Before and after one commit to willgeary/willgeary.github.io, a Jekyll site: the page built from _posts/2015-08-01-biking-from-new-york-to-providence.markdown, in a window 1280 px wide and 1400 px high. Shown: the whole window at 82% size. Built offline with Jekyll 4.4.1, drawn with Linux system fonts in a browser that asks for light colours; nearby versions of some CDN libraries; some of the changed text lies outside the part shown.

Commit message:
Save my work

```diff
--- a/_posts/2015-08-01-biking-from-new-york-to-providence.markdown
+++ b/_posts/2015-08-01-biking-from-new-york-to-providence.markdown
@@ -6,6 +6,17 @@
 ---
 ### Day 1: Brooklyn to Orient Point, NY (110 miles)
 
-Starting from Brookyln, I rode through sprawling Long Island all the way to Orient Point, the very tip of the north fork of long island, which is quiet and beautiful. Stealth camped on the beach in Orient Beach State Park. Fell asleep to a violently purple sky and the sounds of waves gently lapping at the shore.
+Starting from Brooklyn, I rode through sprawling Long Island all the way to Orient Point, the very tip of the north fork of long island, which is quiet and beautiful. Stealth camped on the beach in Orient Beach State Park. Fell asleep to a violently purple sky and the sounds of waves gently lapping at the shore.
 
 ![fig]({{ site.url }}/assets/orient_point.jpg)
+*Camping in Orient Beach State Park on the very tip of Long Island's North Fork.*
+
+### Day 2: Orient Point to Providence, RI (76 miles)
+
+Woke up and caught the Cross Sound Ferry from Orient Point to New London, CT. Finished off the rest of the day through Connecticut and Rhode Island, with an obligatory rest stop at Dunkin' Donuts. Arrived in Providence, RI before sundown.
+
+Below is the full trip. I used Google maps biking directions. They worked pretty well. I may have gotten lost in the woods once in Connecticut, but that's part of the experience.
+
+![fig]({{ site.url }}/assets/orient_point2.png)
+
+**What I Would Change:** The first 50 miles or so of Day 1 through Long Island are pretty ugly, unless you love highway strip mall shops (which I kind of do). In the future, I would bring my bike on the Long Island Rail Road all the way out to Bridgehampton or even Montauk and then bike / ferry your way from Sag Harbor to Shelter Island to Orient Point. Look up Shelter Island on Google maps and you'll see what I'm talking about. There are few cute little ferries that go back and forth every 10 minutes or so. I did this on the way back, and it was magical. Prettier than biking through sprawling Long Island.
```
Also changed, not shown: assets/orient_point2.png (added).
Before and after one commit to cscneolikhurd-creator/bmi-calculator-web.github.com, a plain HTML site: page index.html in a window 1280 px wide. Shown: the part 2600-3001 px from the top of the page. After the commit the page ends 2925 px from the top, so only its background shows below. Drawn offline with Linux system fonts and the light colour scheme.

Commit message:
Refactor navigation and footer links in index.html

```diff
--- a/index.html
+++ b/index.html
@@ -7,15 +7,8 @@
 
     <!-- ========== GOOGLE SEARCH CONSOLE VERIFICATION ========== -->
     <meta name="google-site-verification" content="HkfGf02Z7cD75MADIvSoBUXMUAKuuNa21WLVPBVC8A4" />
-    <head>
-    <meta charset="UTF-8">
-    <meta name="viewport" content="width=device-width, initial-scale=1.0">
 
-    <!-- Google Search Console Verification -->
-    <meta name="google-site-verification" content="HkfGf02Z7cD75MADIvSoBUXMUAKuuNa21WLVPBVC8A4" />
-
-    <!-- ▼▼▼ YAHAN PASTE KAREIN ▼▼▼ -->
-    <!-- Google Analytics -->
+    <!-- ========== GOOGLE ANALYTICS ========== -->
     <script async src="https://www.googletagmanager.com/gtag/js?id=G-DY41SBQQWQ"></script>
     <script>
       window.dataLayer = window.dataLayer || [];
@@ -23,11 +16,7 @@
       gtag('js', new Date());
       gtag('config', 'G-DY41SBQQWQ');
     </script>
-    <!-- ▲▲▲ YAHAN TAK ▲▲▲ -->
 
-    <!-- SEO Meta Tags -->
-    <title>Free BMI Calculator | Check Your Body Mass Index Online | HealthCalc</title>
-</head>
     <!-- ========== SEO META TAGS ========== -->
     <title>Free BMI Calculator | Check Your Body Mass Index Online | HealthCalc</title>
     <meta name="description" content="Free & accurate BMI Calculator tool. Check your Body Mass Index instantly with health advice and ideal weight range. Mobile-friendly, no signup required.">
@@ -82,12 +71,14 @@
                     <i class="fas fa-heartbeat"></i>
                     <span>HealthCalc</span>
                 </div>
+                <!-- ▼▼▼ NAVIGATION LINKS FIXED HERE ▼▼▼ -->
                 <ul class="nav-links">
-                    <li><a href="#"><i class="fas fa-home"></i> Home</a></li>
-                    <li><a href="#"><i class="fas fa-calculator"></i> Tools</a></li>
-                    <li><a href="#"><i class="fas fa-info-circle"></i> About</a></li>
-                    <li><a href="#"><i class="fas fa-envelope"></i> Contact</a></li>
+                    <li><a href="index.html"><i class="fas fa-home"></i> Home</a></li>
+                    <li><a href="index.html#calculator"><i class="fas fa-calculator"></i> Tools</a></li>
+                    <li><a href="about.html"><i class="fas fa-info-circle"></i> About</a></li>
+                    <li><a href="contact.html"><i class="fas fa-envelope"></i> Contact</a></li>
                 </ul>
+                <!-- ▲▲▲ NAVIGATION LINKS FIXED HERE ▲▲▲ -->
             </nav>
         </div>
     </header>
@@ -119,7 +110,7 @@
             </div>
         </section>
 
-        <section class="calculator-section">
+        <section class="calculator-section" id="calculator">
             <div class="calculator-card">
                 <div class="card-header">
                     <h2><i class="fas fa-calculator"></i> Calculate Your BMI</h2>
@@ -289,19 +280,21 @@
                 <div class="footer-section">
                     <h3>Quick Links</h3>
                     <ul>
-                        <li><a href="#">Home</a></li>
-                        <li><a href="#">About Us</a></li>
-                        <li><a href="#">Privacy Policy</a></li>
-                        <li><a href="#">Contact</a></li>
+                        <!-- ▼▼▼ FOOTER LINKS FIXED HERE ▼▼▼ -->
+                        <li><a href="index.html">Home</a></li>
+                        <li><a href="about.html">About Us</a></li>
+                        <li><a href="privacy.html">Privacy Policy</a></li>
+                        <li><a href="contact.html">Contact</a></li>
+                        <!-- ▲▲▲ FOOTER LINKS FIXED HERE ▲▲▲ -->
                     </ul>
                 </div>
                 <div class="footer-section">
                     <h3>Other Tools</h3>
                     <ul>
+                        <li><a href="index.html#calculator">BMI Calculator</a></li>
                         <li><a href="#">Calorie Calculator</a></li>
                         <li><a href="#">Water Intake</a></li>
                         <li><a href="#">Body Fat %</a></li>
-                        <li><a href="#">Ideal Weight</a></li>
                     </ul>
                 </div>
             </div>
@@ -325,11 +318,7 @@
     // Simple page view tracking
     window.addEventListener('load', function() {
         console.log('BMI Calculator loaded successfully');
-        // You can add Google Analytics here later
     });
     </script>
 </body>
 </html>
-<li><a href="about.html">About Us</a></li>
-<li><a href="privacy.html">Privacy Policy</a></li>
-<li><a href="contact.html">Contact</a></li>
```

=====

Provide a verbatim copy of all the entries.

--- Task result ---
Before and after one commit to willgeary/willgeary.github.io, a Jekyll site: the page built from _posts/2015-08-01-biking-from-new-york-to-providence.markdown, in a window 1280 px wide and 1400 px high. Shown: the whole window at 82% size. Built offline with Jekyll 4.4.1, drawn with Linux system fonts in a browser that asks for light colours; nearby versions of some CDN libraries; some of the changed text lies outside the part shown.

Commit message:
Save my work

```diff
--- a/_posts/2015-08-01-biking-from-new-york-to-providence.markdown
+++ b/_posts/2015-08-01-biking-from-new-york-to-providence.markdown
@@ -6,6 +6,17 @@
 ---
 ### Day 1: Brooklyn to Orient Point, NY (110 miles)
 
-Starting from Brookyln, I rode through sprawling Long Island all the way to Orient Point, the very tip of the north fork of long island, which is quiet and beautiful. Stealth camped on the beach in Orient Beach State Park. Fell asleep to a violently purple sky and the sounds of waves gently lapping at the shore.
+Starting from Brooklyn, I rode through sprawling Long Island all the way to Orient Point, the very tip of the north fork of long island, which is quiet and beautiful. Stealth camped on the beach in Orient Beach State Park. Fell asleep to a violently purple sky and the sounds of waves gently lapping at the shore.
 
 ![fig]({{ site.url }}/assets/orient_point.jpg)
+*Camping in Orient Beach State Park on the very tip of Long Island's North Fork.*
+
+### Day 2: Orient Point to Providence, RI (76 miles)
+
+Woke up and caught the Cross Sound Ferry from Orient Point to New London, CT. Finished off the rest of the day through Connecticut and Rhode Island, with an obligatory rest stop at Dunkin' Donuts. Arrived in Providence, RI before sundown.
+
+Below is the full trip. I used Google maps biking directions. They worked pretty well. I may have gotten lost in the woods once in Connecticut, but that's part of the experience.
+
+![fig]({{ site.url }}/assets/orient_point2.png)
+
+**What I Would Change:** The first 50 miles or so of Day 1 through Long Island are pretty ugly, unless you love highway strip mall shops (which I kind of do). In the future, I would bring my bike on the Long Island Rail Road all the way out to Bridgehampton or even Montauk and then bike / ferry your way from Sag Harbor to Shelter Island to Orient Point. Look up Shelter Island on Google maps and you'll see what I'm talking about. There are few cute little ferries that go back and forth every 10 minutes or so. I did this on the way back, and it was magical. Prettier than biking through sprawling Long Island.
```
Also changed, not shown: assets/orient_point2.png (added).
Before and after one commit to cscneolikhurd-creator/bmi-calculator-web.github.com, a plain HTML site: page index.html in a window 1280 px wide. Shown: the part 2600-3001 px from the top of the page. After the commit the page ends 2925 px from the top, so only its background shows below. Drawn offline with Linux system fonts and the light colour scheme.

Commit message:
Refactor navigation and footer links in index.html

```diff
--- a/index.html
+++ b/index.html
@@ -7,15 +7,8 @@
 
     <!-- ========== GOOGLE SEARCH CONSOLE VERIFICATION ========== -->
     <meta name="google-site-verification" content="HkfGf02Z7cD75MADIvSoBUXMUAKuuNa21WLVPBVC8A4" />
-    <head>
-    <meta charset="UTF-8">
-    <meta name="viewport" content="width=device-width, initial-scale=1.0">
 
-    <!-- Google Search Console Verification -->
-    <meta name="google-site-verification" content="HkfGf02Z7cD75MADIvSoBUXMUAKuuNa21WLVPBVC8A4" />
-
-    <!-- ▼▼▼ YAHAN PASTE KAREIN ▼▼▼ -->
-    <!-- Google Analytics -->
+    <!-- ========== GOOGLE ANALYTICS ========== -->
     <script async src="https://www.googletagmanager.com/gtag/js?id=G-DY41SBQQWQ"></script>
     <script>
       window.dataLayer = window.dataLayer || [];
@@ -23,11 +16,7 @@
       gtag('js', new Date());
       gtag('config', 'G-DY41SBQQWQ');
     </script>
-    <!-- ▲▲▲ YAHAN TAK ▲▲▲ -->
 
-    <!-- SEO Meta Tags -->
-    <title>Free BMI Calculator | Check Your Body Mass Index Online | HealthCalc</title>
-</head>
     <!-- ========== SEO META TAGS ========== -->
     <title>Free BMI Calculator | Check Your Body Mass Index Online | HealthCalc</title>
     <meta name="description" content="Free & accurate BMI Calculator tool. Check your Body Mass Index instantly with health advice and ideal weight range. Mobile-friendly, no signup required.">
@@ -82,12 +71,14 @@
                     <i class="fas fa-heartbeat"></i>
                     <span>HealthCalc</span>
                 </div>
+                <!-- ▼▼▼ NAVIGATION LINKS FIXED HERE ▼▼▼ -->
                 <ul class="nav-links">
-                    <li><a href="#"><i class="fas fa-home"></i> Home</a></li>
-                    <li><a href="#"><i class="fas fa-calculator"></i> Tools</a></li>
-                    <li><a href="#"><i class="fas fa-info-circle"></i> About</a></li>
-                    <li><a href="#"><i class="fas fa-envelope"></i> Contact</a></li>
+                    <li><a href="index.html"><i class="fas fa-home"></i> Home</a></li>
+                    <li><a href="index.html#calculator"><i class="fas fa-calculator"></i> Tools</a></li>
+                    <li><a href="about.html"><i class="fas fa-info-circle"></i> About</a></li>
+                    <li><a href="contact.html"><i class="fas fa-envelope"></i> Contact</a></li>
                 </ul>
+                <!-- ▲▲▲ NAVIGATION LINKS FIXED HERE ▲▲▲ -->
             </nav>
         </div>
     </header>
@@ -119,7 +110,7 @@
             </div>
         </section>
 
-        <section class="calculator-section">
+        <section class="calculator-section" id="calculator">
             <div class="calculator-card">
                 <div class="card-header">
                     <h2><i class="fas fa-calculator"></i> Calculate Your BMI</h2>
@@ -289,19 +280,21 @@
                 <div class="footer-section">
                     <h3>Quick Links</h3>
                     <ul>
-                        <li><a href="#">Home</a></li>
-                        <li><a href="#">About Us</a></li>
-                        <li><a href="#">Privacy Policy</a></li>
-                        <li><a href="#">Contact</a></li>
+                        <!-- ▼▼▼ FOOTER LINKS FIXED HERE ▼▼▼ -->
+                        <li><a href="index.html">Home</a></li>
+                        <li><a href="about.html">About Us</a></li>
+                        <li><a href="privacy.html">Privacy Policy</a></li>
+                        <li><a href="contact.html">Contact</a></li>
+                        <!-- ▲▲▲ FOOTER LINKS FIXED HERE ▲▲▲ -->
                     </ul>
                 </div>
                 <div class="footer-section">
                     <h3>Other Tools</h3>
                     <ul>
+                        <li><a href="index.html#calculator">BMI Calculator</a></li>
                         <li><a href="#">Calorie Calculator</a></li>
                         <li><a href="#">Water Intake</a></li>
                         <li><a href="#">Body Fat %</a></li>
-                        <li><a href="#">Ideal Weight</a></li>
                     </ul>
                 </div>
             </div>
@@ -325,11 +318,7 @@
     // Simple page view tracking
     window.addEventListener('load', function() {
         console.log('BMI Calculator loaded successfully');
-        // You can add Google Analytics here later
     });
     </script>
 </body>
 </html>
-<li><a href="about.html">About Us</a></li>
-<li><a href="privacy.html">Privacy Policy</a></li>
-<li><a href="contact.html">Contact</a></li>
```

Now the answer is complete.